#### Your instructions
Check every line of the material for the word "other". Copy those that have it.

#### Listed records

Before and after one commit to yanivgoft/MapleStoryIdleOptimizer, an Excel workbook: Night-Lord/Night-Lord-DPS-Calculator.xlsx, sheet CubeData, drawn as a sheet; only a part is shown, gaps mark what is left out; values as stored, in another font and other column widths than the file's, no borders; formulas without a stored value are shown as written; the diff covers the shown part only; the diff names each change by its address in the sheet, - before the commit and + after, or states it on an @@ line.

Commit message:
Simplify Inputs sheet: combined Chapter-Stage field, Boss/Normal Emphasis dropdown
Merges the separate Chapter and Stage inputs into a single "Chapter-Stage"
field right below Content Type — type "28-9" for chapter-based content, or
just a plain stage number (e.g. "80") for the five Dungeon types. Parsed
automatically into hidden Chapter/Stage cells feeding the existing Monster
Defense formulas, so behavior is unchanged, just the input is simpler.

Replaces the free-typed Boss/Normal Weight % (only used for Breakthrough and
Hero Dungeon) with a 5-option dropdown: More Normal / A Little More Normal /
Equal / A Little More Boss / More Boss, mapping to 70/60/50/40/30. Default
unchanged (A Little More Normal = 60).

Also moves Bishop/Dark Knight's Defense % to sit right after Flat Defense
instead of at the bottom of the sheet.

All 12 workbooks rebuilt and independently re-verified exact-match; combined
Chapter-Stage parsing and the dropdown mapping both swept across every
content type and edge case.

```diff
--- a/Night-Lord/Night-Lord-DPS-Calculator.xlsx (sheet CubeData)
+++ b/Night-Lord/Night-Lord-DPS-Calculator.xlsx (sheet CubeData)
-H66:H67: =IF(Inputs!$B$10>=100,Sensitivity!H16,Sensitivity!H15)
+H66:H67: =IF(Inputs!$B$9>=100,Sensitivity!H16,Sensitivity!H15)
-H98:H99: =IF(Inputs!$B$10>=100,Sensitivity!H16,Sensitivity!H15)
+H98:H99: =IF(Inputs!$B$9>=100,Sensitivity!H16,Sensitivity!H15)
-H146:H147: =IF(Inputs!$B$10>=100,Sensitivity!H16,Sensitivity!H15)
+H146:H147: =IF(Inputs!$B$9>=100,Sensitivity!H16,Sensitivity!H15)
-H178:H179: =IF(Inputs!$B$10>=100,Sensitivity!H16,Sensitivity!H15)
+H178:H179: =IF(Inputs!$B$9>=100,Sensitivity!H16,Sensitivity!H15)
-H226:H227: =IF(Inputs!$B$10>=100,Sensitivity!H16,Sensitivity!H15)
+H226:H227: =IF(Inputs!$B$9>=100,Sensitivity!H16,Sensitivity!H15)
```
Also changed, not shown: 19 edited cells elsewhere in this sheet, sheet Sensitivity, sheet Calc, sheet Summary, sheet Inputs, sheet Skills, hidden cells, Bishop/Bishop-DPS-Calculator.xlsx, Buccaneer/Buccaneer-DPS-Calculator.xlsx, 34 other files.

#### Finished task
Before and after one commit to yanivgoft/MapleStoryIdleOptimizer, an Excel workbook: Night-Lord/Night-Lord-DPS-Calculator.xlsx, sheet CubeData, drawn as a sheet; only a part is shown, gaps mark what is left out; values as stored, in another font and other column widths than the file's, no borders; formulas without a stored value are shown as written; the diff covers the shown part only; the diff names each change by its address in the sheet, - before the commit and + after, or states it on an @@ line.
Also changed, not shown: 19 edited cells elsewhere in this sheet, sheet Sensitivity, sheet Calc, sheet Summary, sheet Inputs, sheet Skills, hidden cells, Bishop/Bishop-DPS-Calculator.xlsx, Buccaneer/Buccaneer-DPS-Calculator.xlsx, 34 other files.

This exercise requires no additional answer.